  • Im thinking of picking up the special edition of Dead Space 2, Im playing through the first one right now and im liking it so far, maybe my next pay.

  • I picked up Dead Space on 360 from Dick Smith for $10 in June. After wanting to play it but not pay for it for so long I really enjoyed it. The ambient noise was a real highlight – playing in a dark room using only headphones really did it justice – with that said as much as I liked it I’m yet to be impressed by the sequel – the demo didn’t help in that regard…

  • We definitley need more horror like Deadspace, but to me Deadspace was less about horror and more engineering. The environments were awesome. I kept playing just to see the next piece of machinery etc.

  • I don’t understand why everyone is so worried about Dead space 2 multiplayer. I went on youtube and saw people playing the Beta version and it looked awsome

  • I am personally extremely excited about Dead Space 2. I fell in Love with Dead Space since I heard about the ‘excruciatingly’ detailed Death Scenes (that actually made your gut wrench but still made you want to see them all) prior to the release.

    I personally made it my prerogative to never die, no matter what (I had a good stock of health at all times) “once” during my first play through because I felt deeply connected with Isaac, why would I want to see his torso ripped in half by a Brute!?

    In saying that, the game looks amazing, the interface (being in the world rather than on screen) was definitely what sold me this franchise. I bought a Wii just for Extraction, I own all the Lithographs and they are hung on my living room and were the first things I bought to furnish my new home, my partner is okay with it because she knows she comes 2nd to Dead Space 😛

    Just a few days ago, I built a forum dedicated to this one franchise. It took me 2 days to design and theme it, but it’s complete… (aegis7.com). I also put together the font (unitology) and everything else for the other Dead Space fans to download.

    What I am saying is, I love this game and if you haven’t played it, do yourselves a huge favor. Go out and get it now for like $10 at EB Games (and some diapers) because you will enjoy it and you will crap yourself. Then, go get Dead Space 2…
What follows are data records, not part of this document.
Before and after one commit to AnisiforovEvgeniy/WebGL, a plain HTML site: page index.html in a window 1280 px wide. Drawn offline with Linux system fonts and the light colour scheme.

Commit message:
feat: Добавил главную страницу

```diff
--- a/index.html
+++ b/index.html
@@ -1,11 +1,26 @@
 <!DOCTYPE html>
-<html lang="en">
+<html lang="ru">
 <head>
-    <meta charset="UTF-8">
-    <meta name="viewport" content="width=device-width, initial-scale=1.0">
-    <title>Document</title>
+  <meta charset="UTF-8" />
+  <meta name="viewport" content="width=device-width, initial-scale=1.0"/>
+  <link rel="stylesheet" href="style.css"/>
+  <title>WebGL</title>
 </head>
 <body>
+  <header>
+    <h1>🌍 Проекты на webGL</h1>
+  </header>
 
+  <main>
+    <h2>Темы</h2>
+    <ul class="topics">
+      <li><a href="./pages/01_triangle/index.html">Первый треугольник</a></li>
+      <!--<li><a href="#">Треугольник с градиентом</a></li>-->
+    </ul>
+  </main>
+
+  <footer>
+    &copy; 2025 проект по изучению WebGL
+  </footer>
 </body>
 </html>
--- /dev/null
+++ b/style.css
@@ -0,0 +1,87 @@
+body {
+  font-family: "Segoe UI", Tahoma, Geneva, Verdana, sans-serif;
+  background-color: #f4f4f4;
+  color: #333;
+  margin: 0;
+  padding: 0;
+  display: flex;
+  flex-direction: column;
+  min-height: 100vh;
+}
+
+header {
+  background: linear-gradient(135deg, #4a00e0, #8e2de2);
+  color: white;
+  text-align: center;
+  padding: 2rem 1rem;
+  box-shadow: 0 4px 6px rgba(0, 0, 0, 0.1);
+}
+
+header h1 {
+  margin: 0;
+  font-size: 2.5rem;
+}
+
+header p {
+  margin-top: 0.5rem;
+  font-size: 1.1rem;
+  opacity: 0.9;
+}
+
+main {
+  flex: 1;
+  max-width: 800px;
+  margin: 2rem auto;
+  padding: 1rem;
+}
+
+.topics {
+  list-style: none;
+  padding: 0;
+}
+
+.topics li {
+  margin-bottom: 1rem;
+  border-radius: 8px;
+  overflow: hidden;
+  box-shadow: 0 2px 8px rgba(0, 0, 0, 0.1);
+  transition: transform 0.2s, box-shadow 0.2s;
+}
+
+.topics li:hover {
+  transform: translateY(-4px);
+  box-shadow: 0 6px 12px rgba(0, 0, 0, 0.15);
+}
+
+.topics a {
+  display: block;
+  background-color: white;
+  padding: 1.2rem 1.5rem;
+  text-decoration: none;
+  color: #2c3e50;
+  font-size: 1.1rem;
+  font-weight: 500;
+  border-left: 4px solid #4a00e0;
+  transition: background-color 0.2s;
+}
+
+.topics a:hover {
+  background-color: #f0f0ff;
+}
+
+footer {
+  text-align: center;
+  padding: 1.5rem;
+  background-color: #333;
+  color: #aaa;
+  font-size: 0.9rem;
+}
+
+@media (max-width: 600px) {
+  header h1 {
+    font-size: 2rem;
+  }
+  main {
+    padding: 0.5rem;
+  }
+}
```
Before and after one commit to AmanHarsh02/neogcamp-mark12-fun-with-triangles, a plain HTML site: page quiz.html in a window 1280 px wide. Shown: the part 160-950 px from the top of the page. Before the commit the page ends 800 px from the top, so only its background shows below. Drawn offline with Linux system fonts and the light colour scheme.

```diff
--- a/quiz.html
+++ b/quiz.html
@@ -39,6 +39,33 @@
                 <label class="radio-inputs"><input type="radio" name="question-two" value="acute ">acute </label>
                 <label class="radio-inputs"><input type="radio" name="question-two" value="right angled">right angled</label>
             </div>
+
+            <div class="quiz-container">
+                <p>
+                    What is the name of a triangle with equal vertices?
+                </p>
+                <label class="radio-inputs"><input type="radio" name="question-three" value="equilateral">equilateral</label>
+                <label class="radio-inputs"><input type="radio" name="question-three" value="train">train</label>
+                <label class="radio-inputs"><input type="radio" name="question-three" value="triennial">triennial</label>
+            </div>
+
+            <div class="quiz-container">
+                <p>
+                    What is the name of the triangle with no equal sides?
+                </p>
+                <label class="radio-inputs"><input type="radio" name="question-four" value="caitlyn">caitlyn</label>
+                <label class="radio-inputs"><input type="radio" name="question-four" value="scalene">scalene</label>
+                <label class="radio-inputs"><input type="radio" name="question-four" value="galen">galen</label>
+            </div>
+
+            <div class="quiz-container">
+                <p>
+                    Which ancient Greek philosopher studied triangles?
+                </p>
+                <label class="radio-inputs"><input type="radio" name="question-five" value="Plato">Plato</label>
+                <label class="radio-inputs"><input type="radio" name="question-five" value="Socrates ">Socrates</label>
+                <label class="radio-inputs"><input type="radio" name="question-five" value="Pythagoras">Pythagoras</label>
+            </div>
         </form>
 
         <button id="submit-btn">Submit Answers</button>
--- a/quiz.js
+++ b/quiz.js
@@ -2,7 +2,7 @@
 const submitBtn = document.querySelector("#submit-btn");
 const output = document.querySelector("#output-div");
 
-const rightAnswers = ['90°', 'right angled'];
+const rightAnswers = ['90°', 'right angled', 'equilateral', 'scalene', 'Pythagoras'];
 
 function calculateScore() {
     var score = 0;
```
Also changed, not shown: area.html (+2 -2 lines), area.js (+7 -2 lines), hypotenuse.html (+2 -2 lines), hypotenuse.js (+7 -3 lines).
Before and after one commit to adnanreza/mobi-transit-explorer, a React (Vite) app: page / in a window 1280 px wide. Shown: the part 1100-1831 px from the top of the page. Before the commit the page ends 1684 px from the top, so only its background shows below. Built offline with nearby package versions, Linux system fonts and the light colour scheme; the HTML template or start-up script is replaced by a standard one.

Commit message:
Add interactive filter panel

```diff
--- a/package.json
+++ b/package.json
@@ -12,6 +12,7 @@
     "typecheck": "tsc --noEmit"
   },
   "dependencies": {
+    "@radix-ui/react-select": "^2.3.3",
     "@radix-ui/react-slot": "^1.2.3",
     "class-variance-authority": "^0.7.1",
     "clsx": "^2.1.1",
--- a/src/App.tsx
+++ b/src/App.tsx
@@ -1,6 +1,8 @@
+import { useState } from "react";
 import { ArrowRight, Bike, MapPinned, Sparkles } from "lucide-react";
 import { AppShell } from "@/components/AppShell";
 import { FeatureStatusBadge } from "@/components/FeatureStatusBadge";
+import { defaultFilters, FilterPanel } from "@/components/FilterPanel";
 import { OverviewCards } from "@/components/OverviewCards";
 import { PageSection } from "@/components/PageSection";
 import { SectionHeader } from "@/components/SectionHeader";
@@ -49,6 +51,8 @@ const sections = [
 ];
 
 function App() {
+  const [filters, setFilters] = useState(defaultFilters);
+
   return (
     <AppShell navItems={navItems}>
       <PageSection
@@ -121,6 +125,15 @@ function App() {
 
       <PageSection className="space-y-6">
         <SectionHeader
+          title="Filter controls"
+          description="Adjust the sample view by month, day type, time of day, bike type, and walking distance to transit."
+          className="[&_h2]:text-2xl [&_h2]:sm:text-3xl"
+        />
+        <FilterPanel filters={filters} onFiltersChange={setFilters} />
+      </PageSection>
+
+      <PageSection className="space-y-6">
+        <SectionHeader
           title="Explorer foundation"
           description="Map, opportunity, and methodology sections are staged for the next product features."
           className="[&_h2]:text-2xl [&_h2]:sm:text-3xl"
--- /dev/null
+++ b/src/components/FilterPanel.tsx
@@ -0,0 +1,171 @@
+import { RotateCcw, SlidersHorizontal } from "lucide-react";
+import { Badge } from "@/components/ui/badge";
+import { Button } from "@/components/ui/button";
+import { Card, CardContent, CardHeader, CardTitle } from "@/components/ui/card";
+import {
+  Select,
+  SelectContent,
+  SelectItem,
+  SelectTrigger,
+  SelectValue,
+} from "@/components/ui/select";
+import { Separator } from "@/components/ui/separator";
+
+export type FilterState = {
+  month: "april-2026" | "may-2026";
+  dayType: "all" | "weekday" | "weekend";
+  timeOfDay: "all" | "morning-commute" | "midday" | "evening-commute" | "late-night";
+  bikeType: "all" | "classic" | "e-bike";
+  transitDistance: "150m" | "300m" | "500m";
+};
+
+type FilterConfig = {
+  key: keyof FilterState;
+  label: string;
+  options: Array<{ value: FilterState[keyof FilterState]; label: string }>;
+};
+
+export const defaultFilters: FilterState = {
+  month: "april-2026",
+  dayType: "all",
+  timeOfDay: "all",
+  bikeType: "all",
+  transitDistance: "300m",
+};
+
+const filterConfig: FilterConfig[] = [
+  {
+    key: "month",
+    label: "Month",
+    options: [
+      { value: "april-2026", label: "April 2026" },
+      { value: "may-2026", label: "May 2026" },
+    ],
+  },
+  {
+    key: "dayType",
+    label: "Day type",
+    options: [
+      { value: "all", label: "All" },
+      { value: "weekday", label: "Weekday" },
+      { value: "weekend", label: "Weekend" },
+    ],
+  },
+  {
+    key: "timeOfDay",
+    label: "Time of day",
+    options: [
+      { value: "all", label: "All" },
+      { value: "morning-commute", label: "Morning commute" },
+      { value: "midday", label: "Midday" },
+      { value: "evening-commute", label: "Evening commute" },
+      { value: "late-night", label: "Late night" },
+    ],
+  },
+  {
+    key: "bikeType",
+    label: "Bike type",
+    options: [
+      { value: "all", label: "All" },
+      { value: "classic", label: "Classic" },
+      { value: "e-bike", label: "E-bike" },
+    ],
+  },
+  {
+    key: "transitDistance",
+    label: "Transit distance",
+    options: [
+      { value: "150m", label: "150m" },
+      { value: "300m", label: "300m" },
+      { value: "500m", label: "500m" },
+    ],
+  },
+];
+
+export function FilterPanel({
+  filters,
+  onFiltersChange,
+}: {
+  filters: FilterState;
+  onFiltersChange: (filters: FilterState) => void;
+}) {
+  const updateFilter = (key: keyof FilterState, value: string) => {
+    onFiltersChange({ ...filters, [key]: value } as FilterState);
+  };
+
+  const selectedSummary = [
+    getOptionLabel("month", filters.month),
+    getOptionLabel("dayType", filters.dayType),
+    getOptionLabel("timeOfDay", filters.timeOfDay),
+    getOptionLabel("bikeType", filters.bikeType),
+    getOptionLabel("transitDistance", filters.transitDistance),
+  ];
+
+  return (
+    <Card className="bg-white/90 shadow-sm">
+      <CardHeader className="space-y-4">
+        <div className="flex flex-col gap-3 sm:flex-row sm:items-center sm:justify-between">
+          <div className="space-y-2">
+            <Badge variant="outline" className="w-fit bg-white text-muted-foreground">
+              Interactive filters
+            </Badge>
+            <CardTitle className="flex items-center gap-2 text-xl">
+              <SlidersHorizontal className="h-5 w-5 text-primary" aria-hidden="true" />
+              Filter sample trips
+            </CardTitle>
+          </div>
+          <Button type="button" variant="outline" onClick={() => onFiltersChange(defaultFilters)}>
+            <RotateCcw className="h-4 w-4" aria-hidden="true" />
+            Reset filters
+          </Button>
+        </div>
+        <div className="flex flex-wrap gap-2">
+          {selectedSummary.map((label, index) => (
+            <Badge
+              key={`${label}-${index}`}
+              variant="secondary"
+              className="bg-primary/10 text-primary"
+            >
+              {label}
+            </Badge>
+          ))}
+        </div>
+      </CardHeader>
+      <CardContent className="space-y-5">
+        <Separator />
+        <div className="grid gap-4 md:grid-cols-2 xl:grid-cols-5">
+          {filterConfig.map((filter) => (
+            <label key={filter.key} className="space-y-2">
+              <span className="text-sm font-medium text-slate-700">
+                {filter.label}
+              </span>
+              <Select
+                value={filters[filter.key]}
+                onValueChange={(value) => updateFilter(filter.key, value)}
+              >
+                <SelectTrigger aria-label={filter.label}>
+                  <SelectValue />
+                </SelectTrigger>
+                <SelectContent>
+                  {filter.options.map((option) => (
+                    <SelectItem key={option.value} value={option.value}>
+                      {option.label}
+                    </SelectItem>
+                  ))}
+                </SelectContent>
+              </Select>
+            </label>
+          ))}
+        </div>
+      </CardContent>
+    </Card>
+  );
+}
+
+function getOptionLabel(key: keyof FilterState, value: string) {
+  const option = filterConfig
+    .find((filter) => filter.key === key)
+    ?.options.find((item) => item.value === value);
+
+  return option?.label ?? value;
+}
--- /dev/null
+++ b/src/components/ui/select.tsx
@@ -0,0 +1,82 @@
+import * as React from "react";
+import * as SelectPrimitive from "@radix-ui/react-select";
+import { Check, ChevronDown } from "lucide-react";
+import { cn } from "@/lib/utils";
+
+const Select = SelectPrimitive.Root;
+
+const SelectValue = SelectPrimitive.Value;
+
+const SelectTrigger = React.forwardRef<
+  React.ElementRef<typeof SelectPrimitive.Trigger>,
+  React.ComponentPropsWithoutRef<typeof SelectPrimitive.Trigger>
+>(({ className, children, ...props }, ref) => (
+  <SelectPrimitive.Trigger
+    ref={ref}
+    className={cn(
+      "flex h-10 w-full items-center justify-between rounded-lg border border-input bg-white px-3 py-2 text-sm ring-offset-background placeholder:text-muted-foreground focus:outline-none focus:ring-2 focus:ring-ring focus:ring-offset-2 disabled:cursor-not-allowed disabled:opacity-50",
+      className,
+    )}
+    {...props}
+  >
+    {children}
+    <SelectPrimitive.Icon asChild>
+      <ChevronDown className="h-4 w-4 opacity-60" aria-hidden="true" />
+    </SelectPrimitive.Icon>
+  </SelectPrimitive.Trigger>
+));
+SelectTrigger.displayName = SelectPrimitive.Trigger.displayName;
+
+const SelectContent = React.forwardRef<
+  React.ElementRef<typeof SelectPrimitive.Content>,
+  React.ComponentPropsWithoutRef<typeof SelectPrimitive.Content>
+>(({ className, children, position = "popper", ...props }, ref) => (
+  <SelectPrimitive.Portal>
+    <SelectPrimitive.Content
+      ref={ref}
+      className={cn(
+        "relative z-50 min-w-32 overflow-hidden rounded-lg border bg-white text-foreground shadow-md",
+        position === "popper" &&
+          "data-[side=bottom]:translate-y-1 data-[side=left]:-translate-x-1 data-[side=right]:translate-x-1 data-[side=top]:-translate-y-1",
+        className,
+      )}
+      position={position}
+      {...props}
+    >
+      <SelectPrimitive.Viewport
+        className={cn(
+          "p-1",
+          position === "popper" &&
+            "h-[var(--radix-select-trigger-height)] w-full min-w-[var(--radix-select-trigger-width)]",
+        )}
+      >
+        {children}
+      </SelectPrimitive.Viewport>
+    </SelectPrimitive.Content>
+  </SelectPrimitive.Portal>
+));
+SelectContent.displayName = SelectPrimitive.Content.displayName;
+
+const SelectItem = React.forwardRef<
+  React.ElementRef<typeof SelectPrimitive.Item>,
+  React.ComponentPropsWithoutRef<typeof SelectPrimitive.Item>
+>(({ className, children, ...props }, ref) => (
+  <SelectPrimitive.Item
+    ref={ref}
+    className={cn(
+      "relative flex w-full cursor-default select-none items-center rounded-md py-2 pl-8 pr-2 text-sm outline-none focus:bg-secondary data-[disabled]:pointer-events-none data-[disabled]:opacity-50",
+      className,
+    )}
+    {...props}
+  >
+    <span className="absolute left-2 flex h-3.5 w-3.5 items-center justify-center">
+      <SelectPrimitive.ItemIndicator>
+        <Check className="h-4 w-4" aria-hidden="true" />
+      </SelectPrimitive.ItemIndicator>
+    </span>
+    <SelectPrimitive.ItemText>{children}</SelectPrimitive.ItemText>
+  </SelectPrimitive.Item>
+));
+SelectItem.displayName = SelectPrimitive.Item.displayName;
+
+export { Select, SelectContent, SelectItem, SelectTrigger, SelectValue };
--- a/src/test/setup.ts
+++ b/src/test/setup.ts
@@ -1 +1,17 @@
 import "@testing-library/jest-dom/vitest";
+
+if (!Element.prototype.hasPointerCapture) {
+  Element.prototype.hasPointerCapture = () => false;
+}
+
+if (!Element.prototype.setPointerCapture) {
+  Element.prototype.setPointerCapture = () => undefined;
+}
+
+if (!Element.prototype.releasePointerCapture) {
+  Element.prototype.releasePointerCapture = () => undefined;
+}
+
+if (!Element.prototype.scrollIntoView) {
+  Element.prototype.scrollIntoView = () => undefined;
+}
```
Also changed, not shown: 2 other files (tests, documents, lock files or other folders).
  • If you ever want to truly test out a 5.1 setup, Dead Space is the game to do it with. It’s not just the overall quality of the sound, it’s the fact that when you’ve got it set up correctly the positional audio adds a tremendous amount of depth to the game. The constant whispering sounds around you, the sound of things falling over behind you as something sneaks up on you, the muffled vibrations carried through the steel floor when you’re in a vacuum… it’s really fantastic.

    I don’t think I’ll ever finish the first one though. Managed to get myself stuck in Chapter 5 or so, sequence where the area’s atmosphere gets vented suddenly and you have to get to the controls to fix, through a set of enemies including the invincible regenerating one, and you a very short time limit before your air runs out. Doesn’t seem to be put together in such a way that you can actually do it without suffocating. Suspect there’s a trick to it but after the fifteenth frustrating attempt I restrained the urge to throw my controller at the wall and gave up. Haven’t been back since. 🙁

Show more comments

Log in to comment on this story!